Whether marital agreements, previously known as and referred to as "post-marital agreements," should be recognized in Massachusetts was a long-deferred question in the courts. Ultimately, in 2010, the highest court in Massachusetts, the Supreme Judicial Court, joined with the majority of states that had addressed the issue in concluding that such agreements may be enforced. The SJC held that its ruling that marital agreements are enforceable was consistent with its established recognition that a marital relationship need not vitiate contractual rights between the parties, however, simultaneously noted that marital agreements must be carefully scrutinized as parties to a marriage are not dealing at arm's length. Before a marital agreement is sanctioned by a court, careful scrutiny by the judge should determine at a minimum whether (1) each party has had an opportunity to obtain separate legal counsel of each party's own choosing; (2) there was no fraud or coercion in obtaining the agreement; (3) all assets were fully disclosed by both parties before the agreement was executed; (4) each spouse knowingly and explicitly agreed in writing to waive the right to a judicial equitable division of assets and all marital rights in the event of a divorce; and (5) the terms of the agreement are fair and reasonable at the time of execution and at the time of divorce. Where one spouse challenges the enforceability of the agreement, the spouse seeking to enforce the agreement shall bear the burden of satisfying these criteria. A party seeking to enforce an agreement must show that the other party's consent to it was informed and not obtained under duress.

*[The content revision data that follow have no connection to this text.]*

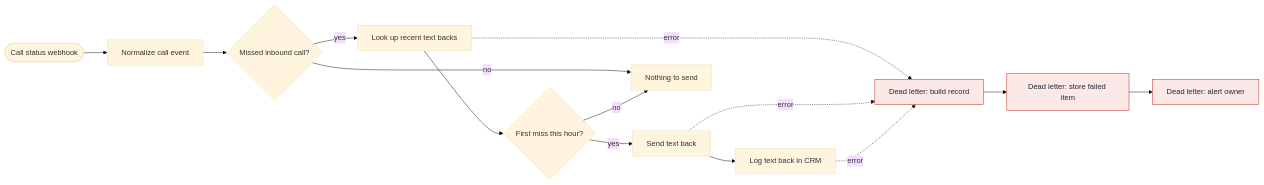
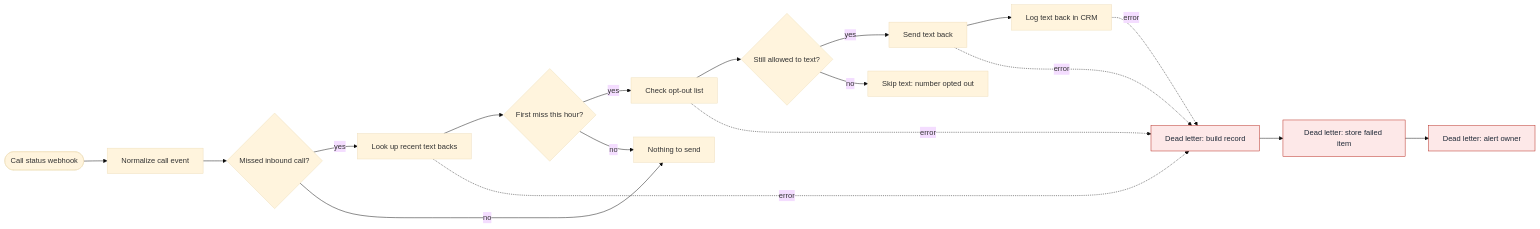
One commit to midcityhandyman/n8n-workflow-library changed the diagram in workflows/02-missed-call-text-back/README.md. Above: the diagram before and after it, drawn with Mermaid (base theme). The commit also changed other lines of this file and 31 other files, not shown here.

First line of the commit message:
Add SMS opt-out handling: STOP workflow, opt-out check and line on every customer text

````diff
--- a/workflows/02-missed-call-text-back/README.md
+++ b/workflows/02-missed-call-text-back/README.md
@@ -13,29 +13,36 @@
 ```mermaid
 flowchart LR
     n1(["Call status webhook"])
     n2["Normalize call event"]
     n3{"Missed inbound call?"}
     n4["Look up recent text backs"]
     n5{"First miss this hour?"}
-    n6["Send text back"]
-    n7["Log text back in CRM"]
-    n8["Nothing to send"]
-    n9["Dead letter: build record"]
-    n10["Dead letter: store failed item"]
-    n11["Dead letter: alert owner"]
+    n6["Check opt-out list"]
+    n7{"Still allowed to text?"}
+    n8["Skip text: number opted out"]
+    n9["Send text back"]
+    n10["Log text back in CRM"]
+    n11["Nothing to send"]
+    n12["Dead letter: build record"]
+    n13["Dead letter: store failed item"]
+    n14["Dead letter: alert owner"]
     n1 --> n2
     n2 --> n3
     n3 -- yes --> n4
-    n3 -- no --> n8
+    n3 -- no --> n11
     n4 --> n5
-    n4 -. error .-> n9
+    n4 -. error .-> n12
     n5 -- yes --> n6
-    n5 -- no --> n8
+    n5 -- no --> n11
     n6 --> n7
-    n6 -. error .-> n9
-    n7 -. error .-> n9
+    n6 -. error .-> n12
+    n7 -- yes --> n9
+    n7 -- no --> n8
     n9 --> n10
-    n10 --> n11
+    n9 -. error .-> n12
+    n10 -. error .-> n12
+    n12 --> n13
+    n13 --> n14
     classDef dead fill:#fde8e8,stroke:#b42318,color:#1f2937
-    class n9,n10,n11 dead
+    class n12,n13,n14 dead
 ```
````
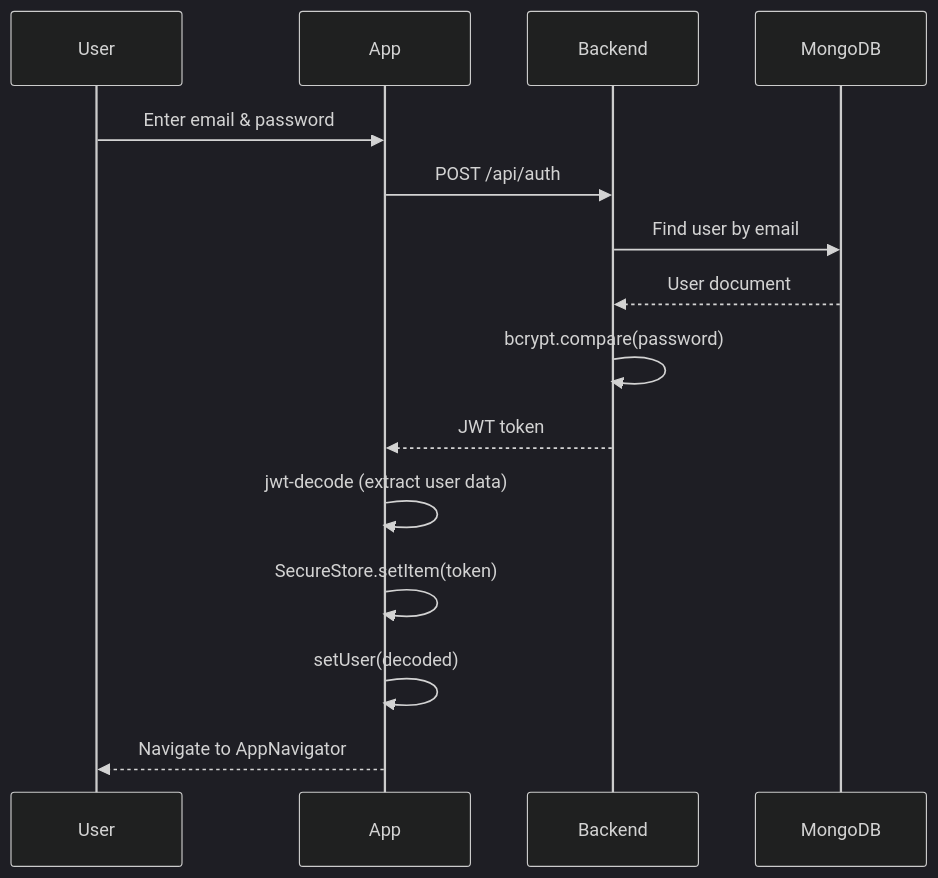
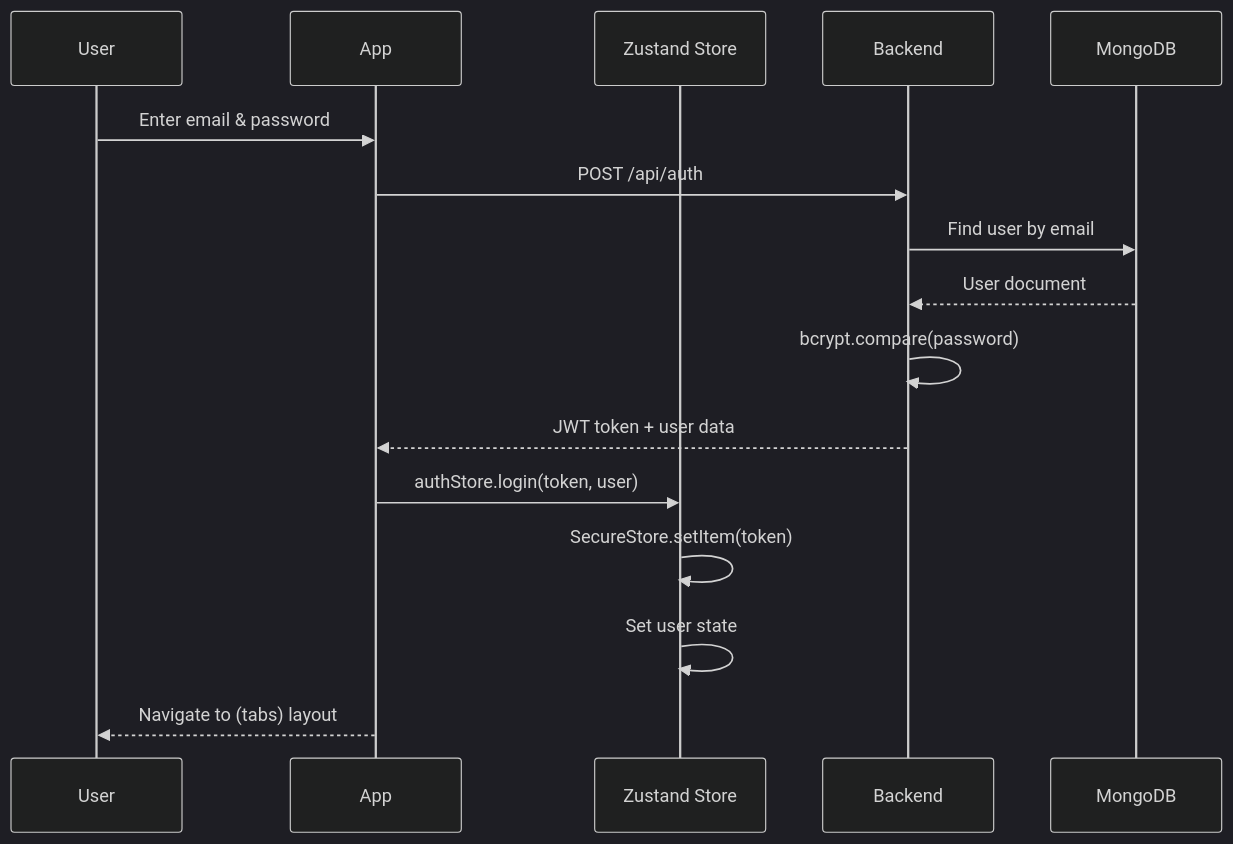
Before and after one commit to wbaxterh/TrickBookDocs: the first of 5 diagrams in docs/architecture/data-flow.md, drawn with Mermaid (dark theme). The commit also changed other lines of this file and 19 other files, not shown here.

````diff
--- a/docs/architecture/data-flow.md
+++ b/docs/architecture/data-flow.md
@@ -11,18 +11,19 @@
 ```mermaid
 sequenceDiagram
     participant User
     participant App
+    participant Zustand as Zustand Store
     participant Backend
     participant DB as MongoDB
 
     User->>App: Enter email & password
     App->>Backend: POST /api/auth
     Backend->>DB: Find user by email
     DB-->>Backend: User document
     Backend->>Backend: bcrypt.compare(password)
-    Backend-->>App: JWT token
-    App->>App: jwt-decode (extract user data)
-    App->>App: SecureStore.setItem(token)
-    App->>App: setUser(decoded)
-    App-->>User: Navigate to AppNavigator
+    Backend-->>App: JWT token + user data
+    App->>Zustand: authStore.login(token, user)
+    Zustand->>Zustand: SecureStore.setItem(token)
+    Zustand->>Zustand: Set user state
+    App-->>User: Navigate to (tabs) layout
 ```
````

David M. Baker, Esq.- your Massachusets and Rhode Island Divorce & Family Law Attorney!